■ **Input data**:
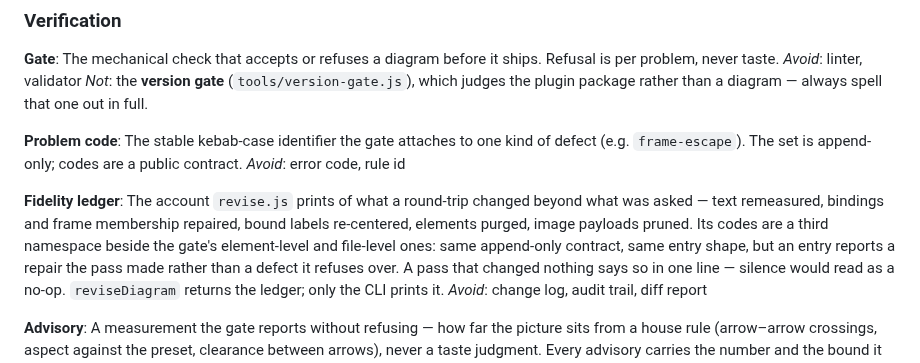
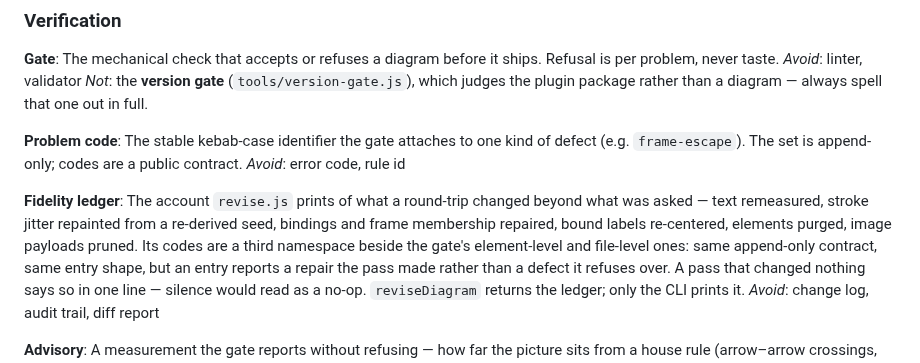
Before and after one commit to Gharib89/aiworx-excalidraw-plugin, a Markdown page: CONTEXT.md, the part around the change. GitHub-like rendering.

```diff
--- a/CONTEXT.md
+++ b/CONTEXT.md
@@ -43,8 +43,9 @@ _Avoid_: error code, rule id
 
 **Fidelity ledger**:
 The account `revise.js` prints of what a round-trip changed beyond what was asked
-— text remeasured, bindings and frame membership repaired, bound labels
-re-centered, elements purged, image payloads pruned. Its codes are a third
+— text remeasured, stroke jitter repainted from a re-derived seed, bindings and
+frame membership repaired, bound labels re-centered, elements purged, image
+payloads pruned. Its codes are a third
 namespace beside the gate's element-level and file-level ones: same append-only
 contract, same entry shape, but an entry reports a repair the pass made rather
 than a defect it refuses over. A pass that changed nothing says so in one line —
```
Also changed, not shown: README.md (+5 -3 lines), skills/excalidraw-diagram/SKILL.md (+2 -2 lines).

■ **Your goal**:
Please copy each line from the material above in which the string "CONTEXT" appears.

■ **Written response**:
Before and after one commit to Gharib89/aiworx-excalidraw-plugin, a Markdown page: CONTEXT.md, the part around the change. GitHub-like rendering.
--- a/CONTEXT.md
+++ b/CONTEXT.md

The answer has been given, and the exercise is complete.